The area in and around ‘the City’ dates back over 2,000 years and once constituted most of London as the original Roman settlement of Londinium. Yet despite being London’s historic epicentre, 40% of all its residential housing was built in just seven years. To discover more information about this residential epicentre, visit our City of London office page to explore the area in more detail.
Largely destroyed in the Great Fire of London, much of the City was rebuilt to match its original medieval design. The area’s population fell rapidly in the 19th century as residents followed London’s expansion outwards in search of work and larger accommodation.
During World War II – and the Blitz raids in particular – the City was ravaged by aerial bombing. Reflecting these socio-economic factors, approximately just 500 residents remained in the City by 1950. Despite this, residential housing is still available in this iconic borough; to see what is currently available, visit Knight Frank’s property listing page.
The subsequent implementation of the borough’s recovery and re-building strategy included a focus on council housing, famously exemplified by the iconic Barbican Estate. This, alongside the Golden Lane and Middlesex Estates, were lauded as models of social housing and urban living and became symbols of post-war recovery and social responsibility.
1970s and beyond
The near complete destruction of the City’s historic fabric enabled the construction of modern and larger-scale developments, with a focus on commercial use buildings. This development contributed towards re-establishing the area as London’s financial nucleus.
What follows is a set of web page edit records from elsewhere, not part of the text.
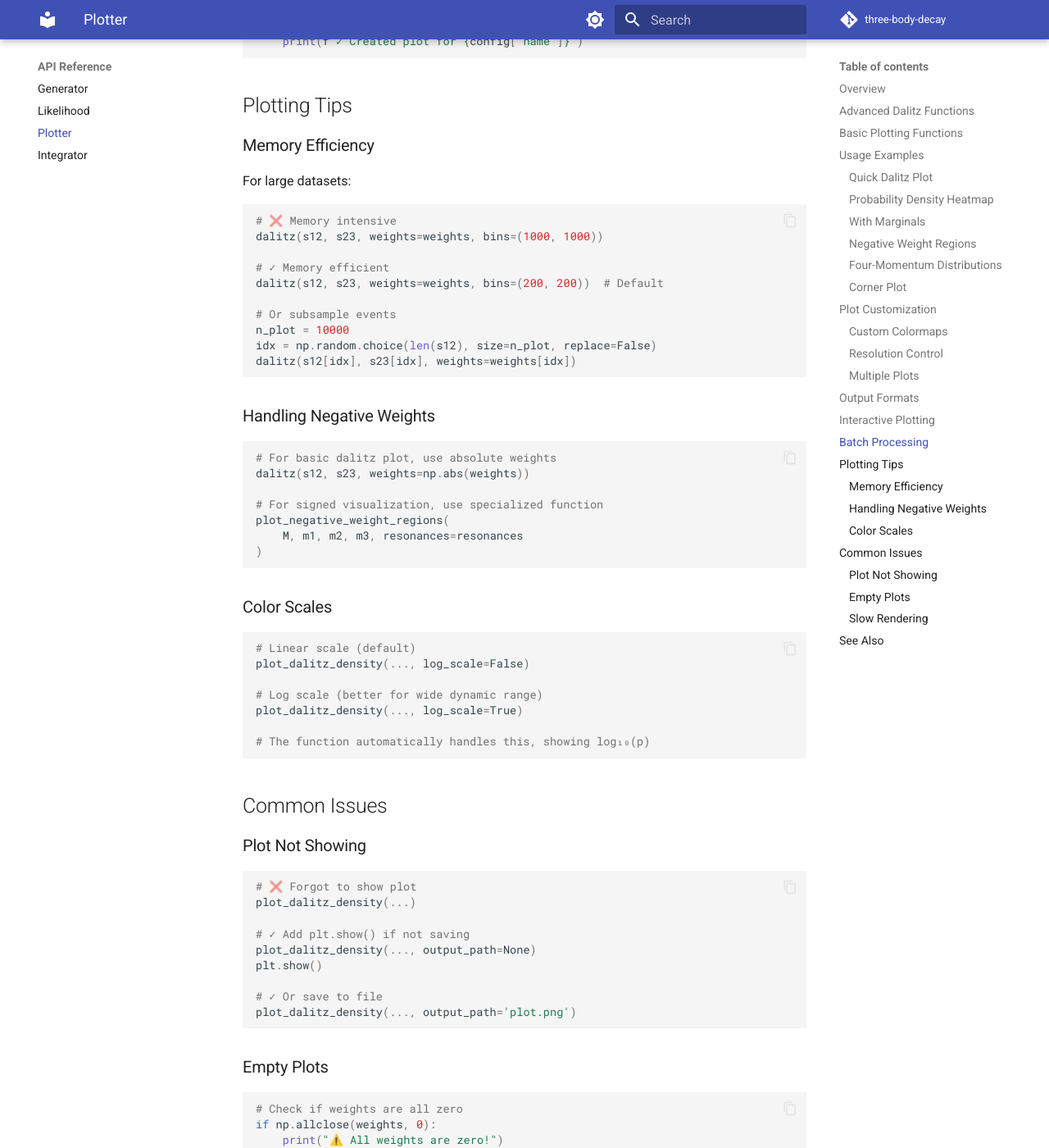
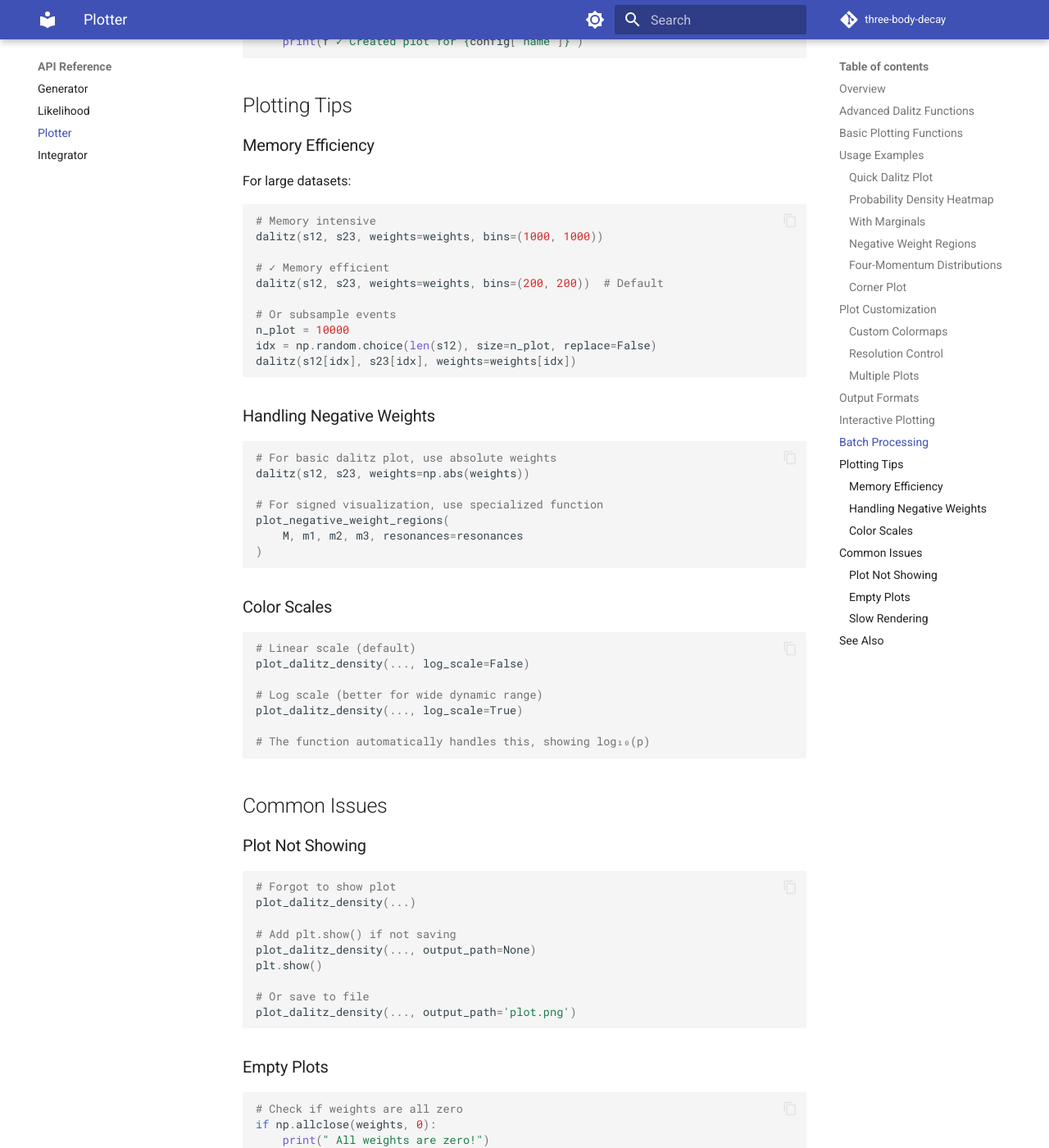
Before and after one commit to sjiggins/VegasThreeBodyDecay-docs, an MkDocs documentation site: the page built from docs/api/plotter.md, in a window 1280 px wide and 1400 px high, scrolled down 6732 px. Shown: the whole window at 82% size. Built offline with MkDocs 1.6.1 and Material for MkDocs 9.7.7, drawn with Linux system fonts in a browser that asks for light colours; comment, search, counter and statistics services are not loaded.

Commit message:
<Version-00-00-04>::   Initial clean up of documentation examples in plotter/md and generator.md

````diff
--- a/docs/api/plotter.md
+++ b/docs/api/plotter.md
@@ -323,7 +323,7 @@ for config in configs:
 For large datasets:
 
 ```python
-# ❌ Memory intensive
+# Memory intensive
 dalitz(s12, s23, weights=weights, bins=(1000, 1000))
 
 # ✓ Memory efficient
@@ -364,14 +364,14 @@ plot_dalitz_density(..., log_scale=True)
 ### Plot Not Showing
 
 ```python
-# ❌ Forgot to show plot
+# Forgot to show plot
 plot_dalitz_density(...)
 
-# ✓ Add plt.show() if not saving
+# Add plt.show() if not saving
 plot_dalitz_density(..., output_path=None)
 plt.show()
 
-# ✓ Or save to file
+# Or save to file
 plot_dalitz_density(..., output_path='plot.png')
 ```
 
@@ -380,7 +380,7 @@ plot_dalitz_density(..., output_path='plot.png')
 ```python
 # Check if weights are all zero
 if np.allclose(weights, 0):
-    print("⚠️ All weights are zero!")
+    print("️ All weights are zero!")
 
 # Check if data is in range
 print(f"s12 range: [{s12.min():.3f}, {s12.max():.3f}]")
````
Also changed, not shown: docs/api/generator.md (+2 -2 lines).
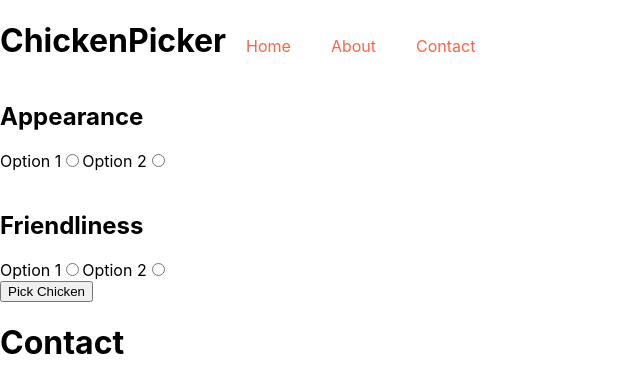
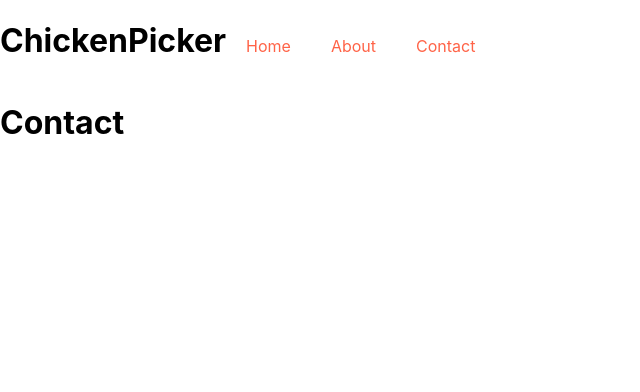
Before and after one commit to this-is-simon/chicken-picker, a React (Create React App) app: page /contact in a window 1280 px wide. Shown: the top 392 px of the page, without its empty margins (0-640 px from the left). Built offline with nearby package versions, Linux system fonts and the light colour scheme.

Commit message:
Create new Route for homepage Form

```diff
--- a/src/containers/ChickenPicker.js
+++ b/src/containers/ChickenPicker.js
@@ -40,10 +40,12 @@ class ChickenPicker extends Component {
         return (
             <div className="ChickenPicker">
                 <Header />
-                <Form
-                    handleFormSubmit={this.handleFormSubmit}
-                />
-                {this.state.isSubmitted && <PerfectChicken />}
+                <Route path="/" exact render={() =>
+                    <React.Fragment>
+                        <Form handleFormSubmit={this.handleFormSubmit}/>
+                        {this.state.isSubmitted && <PerfectChicken/>}
+                    </React.Fragment>
+                }/>
                 <Route path="/about" component={About} />
                 <Route path="/contact" component={Contact} />
             </div>
```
The 1970s witnessed the construction of tall office buildings including the 47-storey Natwest Tower; the first skyscraper in the UK, and Centre Point – laying the foundations of the City skyline that defines and colours London’s financial district today.
21st Property Development
Iconic buildings such as the Gherkin, the Cheesegrater, 20 Fenchurch Street, the Walkie-Talkie, the Broadgate Tower and the Heron Tower; the tallest in the City, have quite literally shaped London’s skyline and are some of the capital’s most recognisable buildings.
The City’s residential offering also continues to develop at pace. Situated on the riverfront at Tower Bridge, Landmark Place is an example of one of the borough’s new home offerings.
The development will offer 165 one-bed suites, one, two and three-bed apartments and penthouses once complete.